Accuracy of endoscopic intraoperative assessment of urologic stone size.

Publication ,  Journal Article
Patel, N; Chew, B; Knudsen, B; Lipkin, M; Wenzler, D; Sur, RL
Published in: J Endourol
May 2014

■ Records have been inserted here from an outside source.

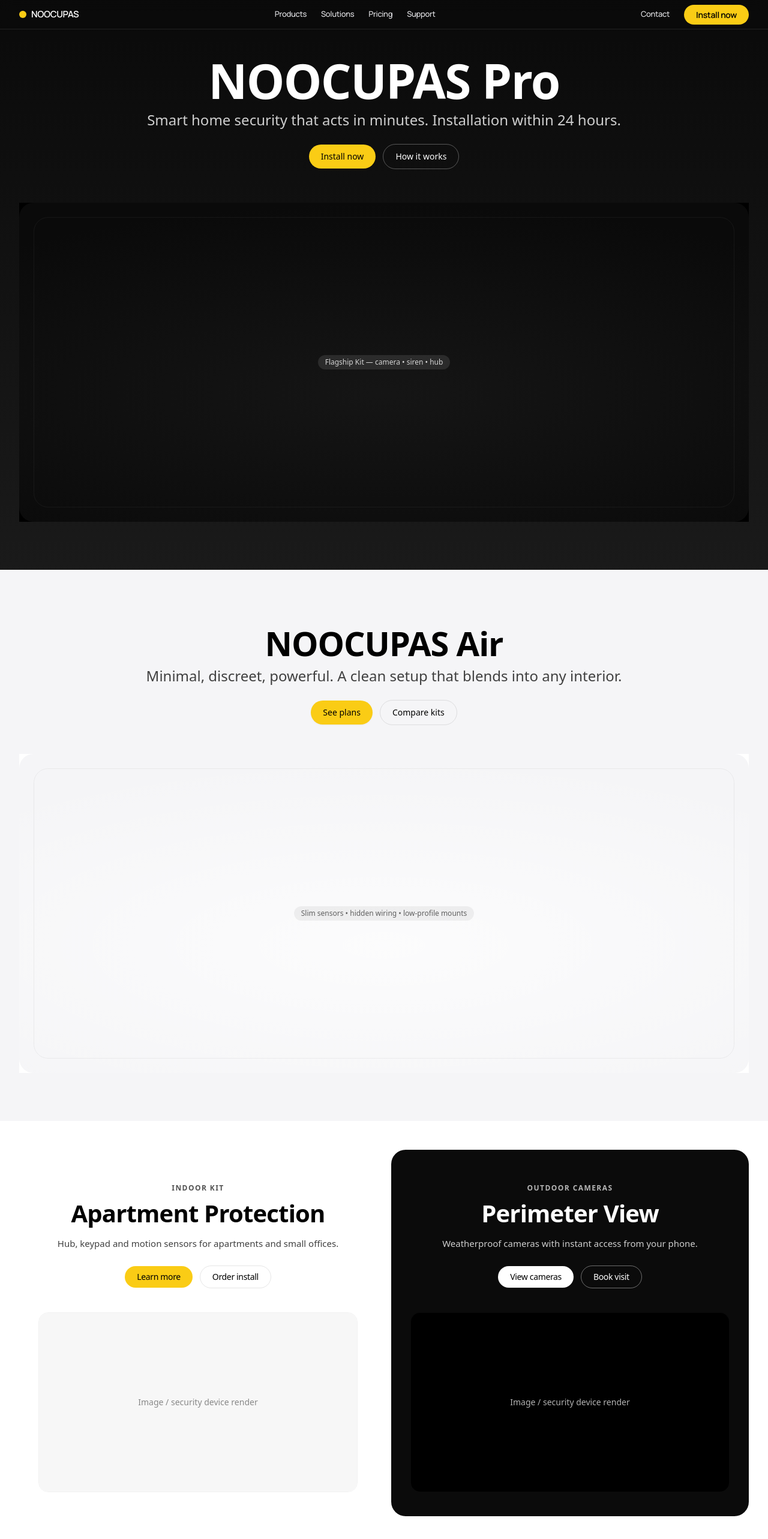
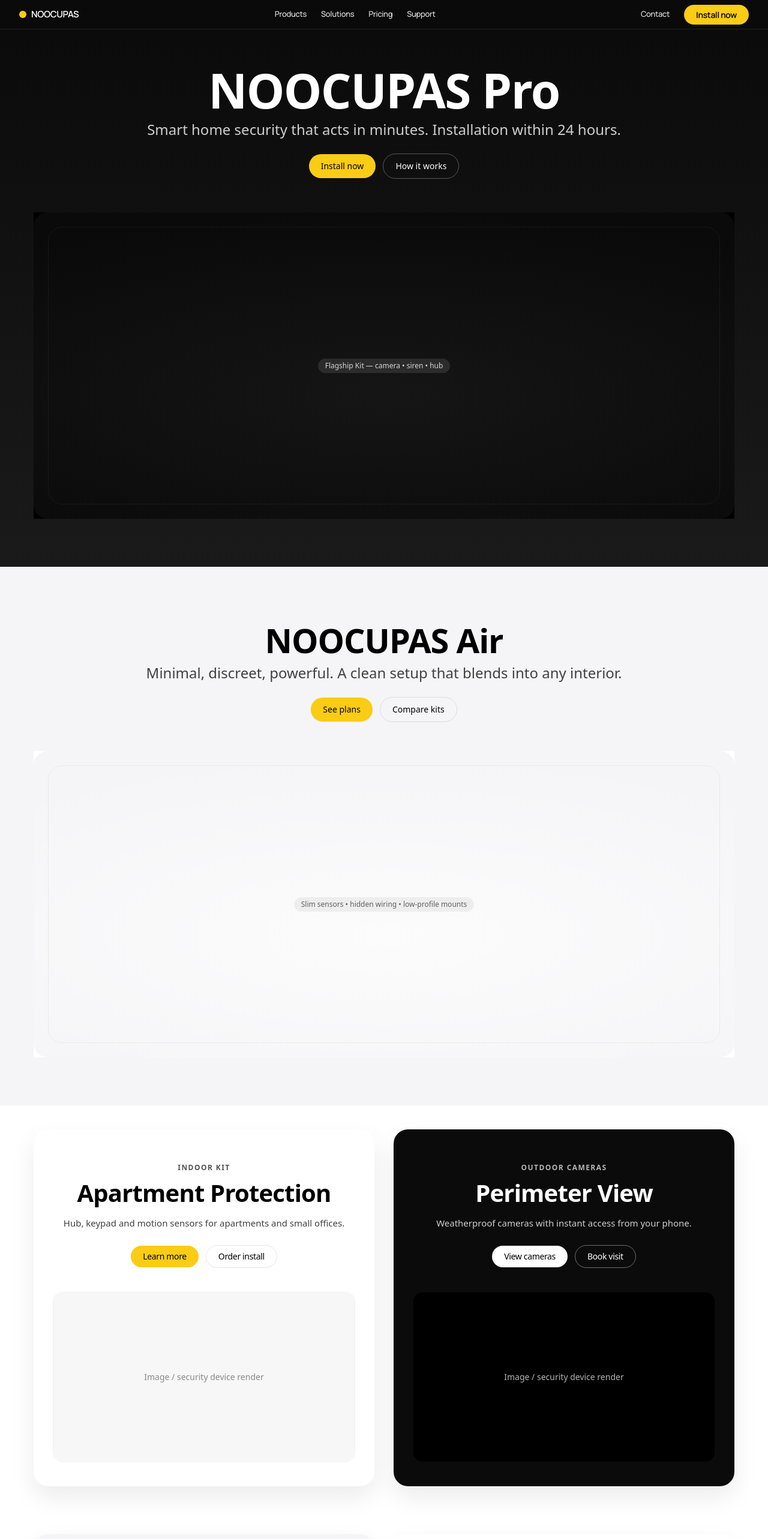
Before and after one commit to danylopechatkin/noocupas, a Next.js app: page / in a window 1280 px wide. Shown: the top 2566 px of the page at 60% size. Built offline with nearby package versions, Linux system fonts and the light colour scheme.

Commit message:
Update page.tsx

```diff
--- a/app/page.tsx
+++ b/app/page.tsx
@@ -85,8 +85,8 @@ const HeroDark: React.FC = () => (
     id="products"
     className="bg-gradient-to-b from-[#0a0a0a] to-[#1a1a1a] text-white"
   >
-    <Container className="max-w-[980px] px-4 md:px-6 text-center">
-      <div className="pt-20 pb-10 md:pt-24 md:pb-14">
+    <Container className="max-w-[980px] px-[24px] sm:px-[30px] md:px-[40px] lg:px-[56px] text-center">
+      <div className="pt-24 pb-10 md:pt-28 md:pb-14">
         <h1 className="text-[44px] md:text-[64px] lg:text-[80px] leading-[0.95] font-extrabold tracking-[-0.02em]">
           NOOCUPAS Pro
         </h1>
@@ -97,7 +97,7 @@ const HeroDark: React.FC = () => (
         <Buttons dark primaryLabel="Install now" secondaryLabel="How it works" />
       </div>
     </Container>
-    <Container className="max-w-[1380px] px-4 md:px-6 lg:px-8 pb-14 md:pb-20">
+    <Container className="max-w-[1400px] px-[24px] sm:px-[30px] md:px-[40px] lg:px-[56px] pb-10 md:pb-16 lg:pb-20">
       <VisualPlaceholder dark label="Flagship Kit — camera • siren • hub" />
     </Container>
   </section>
@@ -106,7 +106,7 @@ const HeroDark: React.FC = () => (
 // Section: Hero (light) — with anchor
 const HeroLight: React.FC = () => (
   <section id="solutions" className="bg-[#F5F5F7] text-black">
-    <Container className="max-w-[980px] px-4 md:px-6 text-center">
+    <Container className="max-w-[980px] px-[24px] sm:px-[30px] md:px-[40px] lg:px-[56px] text-center">
       <div className="pt-20 pb-8 md:pt-24 md:pb-12">
         <h2 className="text-[40px] md:text-[56px] leading-[0.95] font-bold tracking-[-0.02em]">
           NOOCUPAS Air
@@ -118,7 +118,7 @@ const HeroLight: React.FC = () => (
         <Buttons primaryLabel="See plans" secondaryLabel="Compare kits" />
       </div>
     </Container>
-    <Container className="max-w-[1380px] px-4 md:px-6 lg:px-8 pb-14 md:pb-20">
+    <Container className="max-w-[1400px] px-[24px] sm:px-[30px] md:px-[40px] lg:px-[56px] pb-10 md:pb-16 lg:pb-20">
       <VisualPlaceholder label="Slim sensors • hidden wiring • low-profile mounts" />
     </Container>
   </section>
@@ -144,15 +144,21 @@ const Tile: React.FC<{
   const isDark = theme === "dark";
   const isSoft = theme === "soft"; // soft gray
 
+  // фоны в духе Apple
   const bg =
     theme === "dark"
-      ? "bg-[#0B0B0B] text-white"
+      ? "bg-[#0B0B0B] text-white" // iPad Pro / dark promo
       : theme === "soft"
-      ? "bg-[#F5F5F7] text-black"
-      : "bg-white text-black";
+      ? "bg-[#F5F5F7] text-black" // Trade In / AirPods
+      : "bg-white text-black"; // белые промо-блоки
 
   return (
-    <div className={`relative overflow-hidden rounded-3xl ${bg}`}>
+    <div
+      className={`relative overflow-hidden rounded-3xl ${bg}
+        shadow-[0_18px_40px_rgba(0,0,0,0.08)]
+        hover:shadow-[0_24px_60px_rgba(0,0,0,0.12)]
+        transition-shadow duration-300`}
+    >
       <div className="flex h-full flex-col">
         {/* Верхняя текстовая часть как у Apple Watch карточек */}
         <div className="px-6 md:px-10 pt-10 md:pt-14 pb-6 text-center">
@@ -228,8 +234,16 @@ const Tile: React.FC<{
 
 // Rows of two tiles like Apple home page
 const TwoUpRow: React.FC<{ children: React.ReactNode }> = ({ children }) => (
-  <Container className="max-w-[1380px] px-4 md:px-6 lg:px-8">
-    <div className="grid grid-cols-1 md:grid-cols-2 gap-4 md:gap-6">
+  <Container
+    className="
+      max-w-[1400px]
+      px-[24px]          /* телефоны */
+      sm:px-[30px]       /* ~30px как ты просил */
+      md:px-[40px]
+      lg:px-[56px]       /* чуть шире на больших мониторах, как у Apple */
+    "
+  >
+    <div className="grid grid-cols-1 md:grid-cols-2 gap-4 md:gap-6 lg:gap-8">
       {children}
     </div>
   </Container>
@@ -239,7 +253,7 @@ const TwoUpRow: React.FC<{ children: React.ReactNode }> = ({ children }) => (
 // Footer + legal
 const Legal: React.FC = () => (
   <section className="bg-white">
-    <Container className="max-w-[1380px] px-4 md:px-6 lg:px-8">
+    <Container className="max-w-[1400px] px-[24px] sm:px-[30px] md:px-[40px] lg:px-[56px]">
       <div className="border-t border-neutral-200 pt-10 pb-6">
         <p className="text-xs leading-6 text-neutral-500">
           1. Installation time depends on location and availability. Same-day
@@ -258,7 +272,7 @@ const Legal: React.FC = () => (
 
 const Footer: React.FC = () => (
   <footer className="bg-[#F5F5F7] text-black">
-    <Container className="max-w-[1380px] px-4 md:px-6 lg:px-8">
+    <Container className="max-w-[1400px] px-[24px] sm:px-[30px] md:px-[40px] lg:px-[56px]">
       <div className="grid grid-cols-2 sm:grid-cols-3 md:grid-cols-4 gap-6 py-10">
         {[
           { h: "Products", i: ["Pro Kit", "Air Kit", "Cameras", "Sirens"] },
@@ -309,7 +323,7 @@ export default function Page() {
       <HeroLight />
 
       {/* Grid rows 1–3 (like Apple home pairs) */}
-      <section id="pricing" className="py-8 md:py-12">
+      <section id="pricing" className="py-8 md:py-10">
         <TwoUpRow>
           <Tile
             theme="light"
@@ -330,7 +344,7 @@ export default function Page() {
         </TwoUpRow>
       </section>
 
-      <section className="py-2 md:py-6">
+      <section className="py-8 md:py-10">
         <TwoUpRow>
           <Tile
             theme="soft"
@@ -351,7 +365,7 @@ export default function Page() {
         </TwoUpRow>
       </section>
 
-      <section id="support" className="py-2 md:py-6">
+      <section id="support" className="py-8 md:py-10">
         <TwoUpRow>
           <Tile
             theme="dark"
```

INTRODUCTION: Endoscopic treatment of renal calculi relies on surgeon assessment of residual stone fragment size for either basket removal or for the passage of fragments postoperatively. We therefore sought to determine the accuracy of endoscopic assessment of renal calculi size. MATERIALS AND METHODS: Between January and May 2013, five board-certified endourologists participated in an ex vivo artificial endoscopic simulation. A total of 10 stones (pebbles) were measured (mm) by nonparticipating urologist (N.D.P.) with electronic calibers and placed into separate labeled opaque test tubes to prevent visualization of the stones through the side of the tube. Endourologists were blinded to the actual size of the stones. A flexible digital ureteroscope with a 200-μm core sized laser fiber in the working channel as a size reference was placed through the ureteroscope into the test tube to estimate the stone size (mm). Accuracy was determined by obtaining the correlation coefficient (r) and constructing an Altman-Bland plot. RESULTS: Endourologists tended to overestimate actual stone size by a margin of 0.05 mm. The Pearson correlation coefficient was r=0.924, with a p-value<0.01. The estimation of small stones (<4 mm) had a greater accuracy than large stones (≥4 mm), r=0.911 vs r=0.666. Altman-bland plot analysis suggests that surgeons are able to accurately estimate stone size within a range of -1.8 to +1.9 mm. CONCLUSIONS: This ex vivo simulation study demonstrates that endoscopic assessment is reliable when assessing stone size. On average, there was a slight tendency to overestimate stone size by 0.05 mm. Most endourologists could visually estimate stone size within 2 mm of the actual size. These findings could be generalized to state that endourologists are accurately able to intraoperatively assess residual stone fragment size to guide decision making.

Duke Scholars

Altmetric Attention Stats
Dimensions Citation Stats

Published In

J Endourol

DOI

EISSN

1557-900X

Publication Date

May 2014

Volume

28

Issue

5

Start / End Page

582 / 586

Location

United States

Related Subject Headings

  • Urology & Nephrology
  • Urology
  • Urolithiasis
  • Ureteroscopy
  • Ureteroscopes
  • Reference Values
  • Middle Aged
  • Male
  • Intraoperative Period
  • Humans
 

Citation

APA
Chicago
ICMJE
MLA
NLM
Patel, N., Chew, B., Knudsen, B., Lipkin, M., Wenzler, D., & Sur, R. L. (2014). Accuracy of endoscopic intraoperative assessment of urologic stone size. J Endourol, 28(5), 582–586. https://doi.org/10.1089/end.2013.0707
Patel, Nishant, Ben Chew, Bodo Knudsen, Michael Lipkin, David Wenzler, and Roger L. Sur. “Accuracy of endoscopic intraoperative assessment of urologic stone size.J Endourol 28, no. 5 (May 2014): 582–86. https://doi.org/10.1089/end.2013.0707.
Patel N, Chew B, Knudsen B, Lipkin M, Wenzler D, Sur RL. Accuracy of endoscopic intraoperative assessment of urologic stone size. J Endourol. 2014 May;28(5):582–6.
Patel, Nishant, et al. “Accuracy of endoscopic intraoperative assessment of urologic stone size.J Endourol, vol. 28, no. 5, May 2014, pp. 582–86. Pubmed, doi:10.1089/end.2013.0707.
Patel N, Chew B, Knudsen B, Lipkin M, Wenzler D, Sur RL. Accuracy of endoscopic intraoperative assessment of urologic stone size. J Endourol. 2014 May;28(5):582–586.
Journal cover image

Published In

J Endourol

DOI

EISSN

1557-900X

Publication Date

May 2014

Volume

28

Issue

5

Start / End Page

582 / 586

Location

United States

Related Subject Headings

  • Urology & Nephrology
  • Urology
  • Urolithiasis
  • Ureteroscopy
  • Ureteroscopes
  • Reference Values
  • Middle Aged
  • Male
  • Intraoperative Period
  • Humans